- **What needs to be done**
Wherever the word "color" appears in a line of the data, that line should be copied.

- **Raw data**
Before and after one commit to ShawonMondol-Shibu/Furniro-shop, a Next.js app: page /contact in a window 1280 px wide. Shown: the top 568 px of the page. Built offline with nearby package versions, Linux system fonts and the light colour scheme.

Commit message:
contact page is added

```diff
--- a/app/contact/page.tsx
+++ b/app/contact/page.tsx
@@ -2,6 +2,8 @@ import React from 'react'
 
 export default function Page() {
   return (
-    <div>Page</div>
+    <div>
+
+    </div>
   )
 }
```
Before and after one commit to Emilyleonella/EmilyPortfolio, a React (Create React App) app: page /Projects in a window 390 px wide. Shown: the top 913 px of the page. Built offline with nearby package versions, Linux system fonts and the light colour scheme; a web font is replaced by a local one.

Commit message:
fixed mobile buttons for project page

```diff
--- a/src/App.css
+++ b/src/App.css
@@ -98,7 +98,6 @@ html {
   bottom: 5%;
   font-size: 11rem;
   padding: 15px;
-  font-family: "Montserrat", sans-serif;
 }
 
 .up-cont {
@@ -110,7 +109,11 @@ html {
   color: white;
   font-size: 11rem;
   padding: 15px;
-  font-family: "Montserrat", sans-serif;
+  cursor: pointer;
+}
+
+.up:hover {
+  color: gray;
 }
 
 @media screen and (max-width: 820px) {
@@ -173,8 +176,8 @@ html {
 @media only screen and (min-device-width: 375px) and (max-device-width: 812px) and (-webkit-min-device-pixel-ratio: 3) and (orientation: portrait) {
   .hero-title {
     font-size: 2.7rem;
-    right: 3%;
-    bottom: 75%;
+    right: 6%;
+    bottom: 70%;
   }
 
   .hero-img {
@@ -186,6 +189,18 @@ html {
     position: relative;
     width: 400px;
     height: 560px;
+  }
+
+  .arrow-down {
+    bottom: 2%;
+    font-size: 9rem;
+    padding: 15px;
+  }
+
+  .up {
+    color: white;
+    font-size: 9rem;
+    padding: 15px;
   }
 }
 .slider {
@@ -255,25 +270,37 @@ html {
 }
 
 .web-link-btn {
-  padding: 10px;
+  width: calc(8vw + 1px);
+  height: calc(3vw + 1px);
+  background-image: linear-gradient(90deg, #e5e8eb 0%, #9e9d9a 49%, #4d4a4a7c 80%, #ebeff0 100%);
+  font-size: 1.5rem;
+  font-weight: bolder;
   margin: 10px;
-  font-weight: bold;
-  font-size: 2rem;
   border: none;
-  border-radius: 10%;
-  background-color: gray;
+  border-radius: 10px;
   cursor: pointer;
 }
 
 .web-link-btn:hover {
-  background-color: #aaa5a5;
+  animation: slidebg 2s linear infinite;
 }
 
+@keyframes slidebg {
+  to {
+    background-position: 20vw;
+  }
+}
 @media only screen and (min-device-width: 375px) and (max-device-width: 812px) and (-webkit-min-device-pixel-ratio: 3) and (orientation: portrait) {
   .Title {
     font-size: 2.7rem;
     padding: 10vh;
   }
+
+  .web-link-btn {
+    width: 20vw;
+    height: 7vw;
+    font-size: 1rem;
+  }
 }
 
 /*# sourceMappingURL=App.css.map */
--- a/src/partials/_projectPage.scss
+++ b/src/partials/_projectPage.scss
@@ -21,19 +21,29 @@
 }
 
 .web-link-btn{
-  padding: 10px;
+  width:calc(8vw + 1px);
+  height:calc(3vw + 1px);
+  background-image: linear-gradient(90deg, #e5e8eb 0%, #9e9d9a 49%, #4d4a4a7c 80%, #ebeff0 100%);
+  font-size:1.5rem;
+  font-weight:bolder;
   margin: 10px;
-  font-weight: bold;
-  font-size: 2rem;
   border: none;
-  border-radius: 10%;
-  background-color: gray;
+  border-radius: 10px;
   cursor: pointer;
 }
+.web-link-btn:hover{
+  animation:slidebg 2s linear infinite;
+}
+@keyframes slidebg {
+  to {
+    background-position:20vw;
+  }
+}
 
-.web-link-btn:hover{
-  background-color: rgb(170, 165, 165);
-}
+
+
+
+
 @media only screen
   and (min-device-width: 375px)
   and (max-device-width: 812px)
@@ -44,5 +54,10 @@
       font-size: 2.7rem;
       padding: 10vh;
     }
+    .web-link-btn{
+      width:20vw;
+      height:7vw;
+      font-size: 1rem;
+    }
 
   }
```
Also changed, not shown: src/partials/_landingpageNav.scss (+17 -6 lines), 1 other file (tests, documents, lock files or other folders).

- **Solution to the exercise**
   color: white;
+  color: gray;
+    color: white;
-  background-color: gray;
-  background-color: #aaa5a5;
-  background-color: gray;
-  background-color: rgb(170, 165, 165);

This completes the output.